--- What the exercise asks ---
Set down each of the records below exactly as it reads. No pictures go into the copy.

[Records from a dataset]
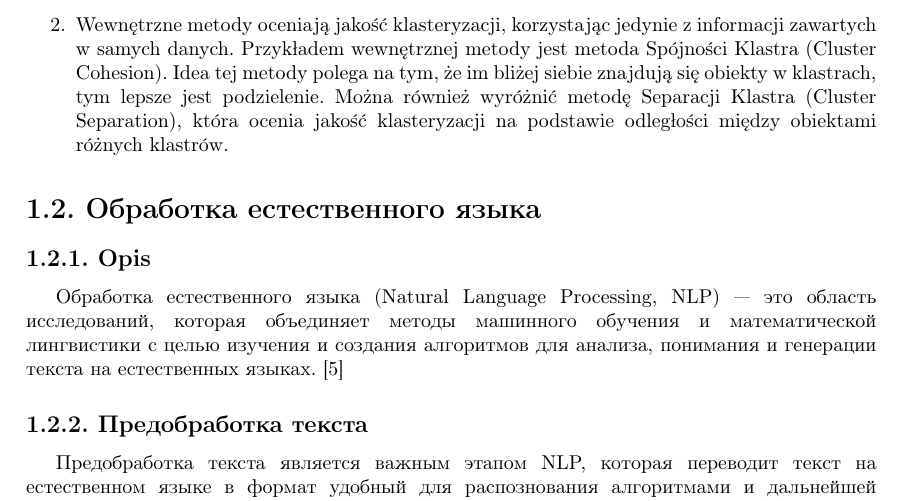
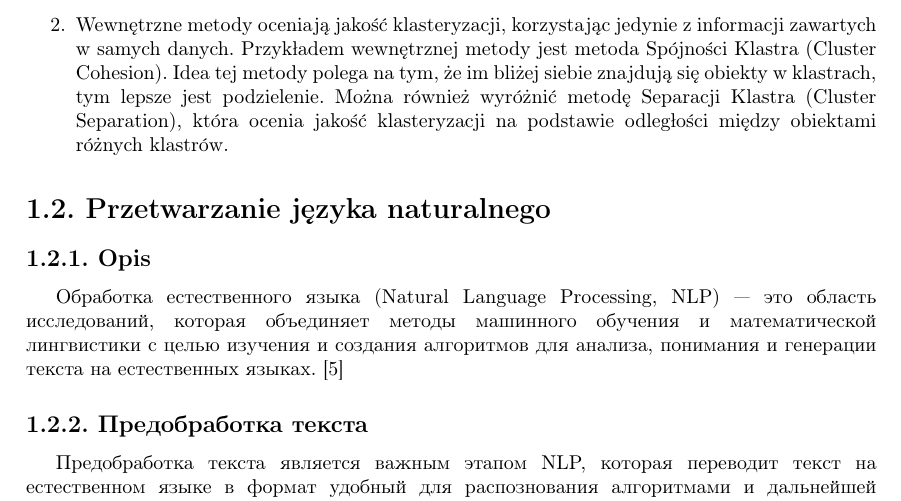
Before and after one commit to maksasGit/thesis, a LaTeX book (LaTeX/solving.tex, which reads LaTeX/rozdzial_1.tex): part of page 11 of 41, cut so that both start at the same text. Compiled offline with pdfLaTeX.

Commit message:
change NLP

```diff
--- a/LaTeX/rozdzial_1.tex
+++ b/LaTeX/rozdzial_1.tex
@@ -60,7 +60,7 @@
 		\end{enumerate}
 
 
-\section{Обработка естественного языка}
+\section{Przetwarzanie języka naturalnego}
 
 	\subsection{Opis}
 		Обработка естественного языка (Natural Language Processing, NLP) — это область исследований, которая объединяет методы машинного обучения и математической лингвистики с целью изучения и создания алгоритмов для анализа, понимания и генерации текста на естественных языках. \cite{NLP}
```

--- Exercise result ---
Before and after one commit to maksasGit/thesis, a LaTeX book (LaTeX/solving.tex, which reads LaTeX/rozdzial_1.tex): part of page 11 of 41, cut so that both start at the same text. Compiled offline with pdfLaTeX.

Commit message:
change NLP

```diff
--- a/LaTeX/rozdzial_1.tex
+++ b/LaTeX/rozdzial_1.tex
@@ -60,7 +60,7 @@
 		\end{enumerate}
 
 
-\section{Обработка естественного языка}
+\section{Przetwarzanie języka naturalnego}
 
 	\subsection{Opis}
 		Обработка естественного языка (Natural Language Processing, NLP) — это область исследований, которая объединяет методы машинного обучения и математической лингвистики с целью изучения и создания алгоритмов для анализа, понимания и генерации текста на естественных языках. \cite{NLP}
```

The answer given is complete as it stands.